You are on your way to a job interview in your Uber. You were paired with a quality driver because you hold a 4.7 rating. At the interview, the employer pulls out their computer to check your employee score which is an impressive 4.6 out of 5. You get the job. To celebrate, you decide to go to a nice restaurant, so you pull up Yelp to check for the best spots in your area. That Italian restaurant rated 4.8 out of 5 stars sounds promising.
Rating systems have become integral to how we make decisions today.
As part of this new digital era, the sharing economy requires trust to function, and that trust is based on user ratings. These ratings are the key to keep the likes of Uber, Airbnb, and eBay an attractive option for users.
Rating systems make people accountable for their actions both good and bad, rewarding those who behave well and punishing the wrongdoers. But as more companies begin to adapt the rating model, we enter an age of hyper-accountability. Sharing-economy participants will have every transaction contribute to a reputation that will follow them, potentially for the rest of their lives. The question then becomes, how do we feel about this new environment of hyper-accountability?
Everyone is beginning to be more accountable for everything they do and say, attaching ratings to actions and purchases. In the case of Uber, passengers act as unpaid supervisors, managing Uber’s workforce by monitoring driver behaviour. If you were a driver and your rating fell below 4.6, you can be deactivated from the service. This means that being rated a 4 out of 5 stars is essentially a fail, putting serious economic power in the hands of the user.
The contrary argument is that ratings help improve the behaviour of the parties being rated. In the case of Uber, you are likely to be a courteous passenger if you know getting a bad score might result in you being banned from using the service in the future. I completely agree with this argument and am a supporter of rating systems because of it, but it is necessary to be aware of the other side of this accountability system.
We lack standardized reputation systems

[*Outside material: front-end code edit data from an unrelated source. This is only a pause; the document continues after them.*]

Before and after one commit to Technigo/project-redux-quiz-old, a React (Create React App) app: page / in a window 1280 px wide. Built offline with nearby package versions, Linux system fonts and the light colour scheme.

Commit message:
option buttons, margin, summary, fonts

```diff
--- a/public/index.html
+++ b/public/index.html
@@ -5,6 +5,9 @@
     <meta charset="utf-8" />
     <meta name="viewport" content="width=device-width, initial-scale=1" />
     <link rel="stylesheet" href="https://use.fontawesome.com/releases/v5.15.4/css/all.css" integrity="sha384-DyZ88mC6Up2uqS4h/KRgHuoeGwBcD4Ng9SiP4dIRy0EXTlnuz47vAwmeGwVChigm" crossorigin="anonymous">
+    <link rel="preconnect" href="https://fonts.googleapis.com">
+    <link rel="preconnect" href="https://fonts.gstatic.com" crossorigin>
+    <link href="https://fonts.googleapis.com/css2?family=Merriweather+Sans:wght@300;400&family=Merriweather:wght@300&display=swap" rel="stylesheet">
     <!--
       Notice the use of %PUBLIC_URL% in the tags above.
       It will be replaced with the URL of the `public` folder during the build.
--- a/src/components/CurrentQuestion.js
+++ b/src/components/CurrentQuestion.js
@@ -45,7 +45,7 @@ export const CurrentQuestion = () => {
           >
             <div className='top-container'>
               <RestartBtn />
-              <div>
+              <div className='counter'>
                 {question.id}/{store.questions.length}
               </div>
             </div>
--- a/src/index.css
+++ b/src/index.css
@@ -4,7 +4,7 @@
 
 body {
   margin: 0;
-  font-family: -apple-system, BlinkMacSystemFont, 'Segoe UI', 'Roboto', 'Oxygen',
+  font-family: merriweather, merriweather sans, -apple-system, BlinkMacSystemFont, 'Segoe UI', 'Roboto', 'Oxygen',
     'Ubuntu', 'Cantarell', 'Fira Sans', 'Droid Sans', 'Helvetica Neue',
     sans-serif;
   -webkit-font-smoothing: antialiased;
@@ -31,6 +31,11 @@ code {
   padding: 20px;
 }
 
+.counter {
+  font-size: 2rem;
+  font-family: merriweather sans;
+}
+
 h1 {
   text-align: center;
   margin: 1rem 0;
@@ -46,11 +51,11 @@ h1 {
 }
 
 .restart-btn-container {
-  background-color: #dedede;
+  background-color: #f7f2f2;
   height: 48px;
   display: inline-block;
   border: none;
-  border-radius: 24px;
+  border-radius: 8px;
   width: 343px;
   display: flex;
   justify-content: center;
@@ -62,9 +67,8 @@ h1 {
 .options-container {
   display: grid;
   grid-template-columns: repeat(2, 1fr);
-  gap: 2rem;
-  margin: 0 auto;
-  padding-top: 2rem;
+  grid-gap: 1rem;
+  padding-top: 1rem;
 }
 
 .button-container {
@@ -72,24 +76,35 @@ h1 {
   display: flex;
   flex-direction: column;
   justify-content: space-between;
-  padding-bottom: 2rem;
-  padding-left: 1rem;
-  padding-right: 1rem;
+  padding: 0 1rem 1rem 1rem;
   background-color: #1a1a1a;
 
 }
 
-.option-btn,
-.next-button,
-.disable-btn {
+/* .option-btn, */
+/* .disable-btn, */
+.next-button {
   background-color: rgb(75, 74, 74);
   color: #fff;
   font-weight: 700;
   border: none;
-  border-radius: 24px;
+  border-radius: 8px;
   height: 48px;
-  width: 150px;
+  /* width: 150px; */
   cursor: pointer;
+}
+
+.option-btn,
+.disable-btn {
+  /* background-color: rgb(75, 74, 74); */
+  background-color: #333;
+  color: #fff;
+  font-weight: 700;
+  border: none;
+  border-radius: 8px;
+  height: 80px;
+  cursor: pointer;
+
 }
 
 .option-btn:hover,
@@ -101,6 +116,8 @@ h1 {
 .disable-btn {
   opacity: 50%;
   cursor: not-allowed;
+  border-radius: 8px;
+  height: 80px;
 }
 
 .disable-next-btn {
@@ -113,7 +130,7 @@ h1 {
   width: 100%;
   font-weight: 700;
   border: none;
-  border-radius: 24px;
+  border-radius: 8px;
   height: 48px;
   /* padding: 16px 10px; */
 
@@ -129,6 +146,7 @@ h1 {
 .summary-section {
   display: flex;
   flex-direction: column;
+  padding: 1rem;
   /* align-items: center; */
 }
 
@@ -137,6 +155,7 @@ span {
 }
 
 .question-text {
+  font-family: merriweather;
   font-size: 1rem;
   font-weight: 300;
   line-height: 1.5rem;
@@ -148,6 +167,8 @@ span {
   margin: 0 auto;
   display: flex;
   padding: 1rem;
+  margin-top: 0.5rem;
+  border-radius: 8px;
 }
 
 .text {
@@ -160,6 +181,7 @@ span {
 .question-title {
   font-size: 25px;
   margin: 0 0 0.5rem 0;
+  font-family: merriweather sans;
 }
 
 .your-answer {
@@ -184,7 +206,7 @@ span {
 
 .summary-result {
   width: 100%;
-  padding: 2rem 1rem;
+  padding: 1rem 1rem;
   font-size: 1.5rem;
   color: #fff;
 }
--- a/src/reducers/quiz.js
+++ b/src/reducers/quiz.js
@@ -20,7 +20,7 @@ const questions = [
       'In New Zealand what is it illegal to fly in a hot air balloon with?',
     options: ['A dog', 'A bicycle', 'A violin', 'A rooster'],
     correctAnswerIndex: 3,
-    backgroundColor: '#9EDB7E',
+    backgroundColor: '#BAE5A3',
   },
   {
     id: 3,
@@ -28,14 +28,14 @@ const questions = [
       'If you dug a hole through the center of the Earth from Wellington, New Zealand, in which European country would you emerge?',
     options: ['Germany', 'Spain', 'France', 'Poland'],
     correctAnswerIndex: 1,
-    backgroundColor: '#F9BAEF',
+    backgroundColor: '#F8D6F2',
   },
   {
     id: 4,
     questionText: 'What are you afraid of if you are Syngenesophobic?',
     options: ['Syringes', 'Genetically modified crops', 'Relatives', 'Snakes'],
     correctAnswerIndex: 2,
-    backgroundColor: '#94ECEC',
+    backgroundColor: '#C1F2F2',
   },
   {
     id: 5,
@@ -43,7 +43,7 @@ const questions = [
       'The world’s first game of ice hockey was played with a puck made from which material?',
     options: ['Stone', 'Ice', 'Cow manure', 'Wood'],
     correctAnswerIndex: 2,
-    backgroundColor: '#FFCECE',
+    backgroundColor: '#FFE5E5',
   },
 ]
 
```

This means vyou must rebuild your online reputation for every new service you sign up for. It would be beneficial if my ratings on Uber and Airbnb were transferred to ratings on emerging systems, so users can not only determine if I am a well behaved contributor on one platform but through the system as a whole. Allowing for more data points will help elevate these one-off situations that damage your reputation. On the flip side, this can also mean that negative actions in one platform will follow you across all platforms, making you even more accountable for your actions.
Recently, I made a booking on Airbnb. Since one of the three ratings I have received was 4 out of 5 stars, or a fail in the eyes of Uber, the host was hesitant to allow me to rent. The renter’s perspective is completely understandable, as they are lending out their property to a complete stranger. But as someone who is a positive contributor to the sharing economy, it is scary to think that one minuscule negative action in the past can tarnish my reputation as a user.
Rating systems are forging new power structures, and one cannot forget that there is an insidious side to those stars.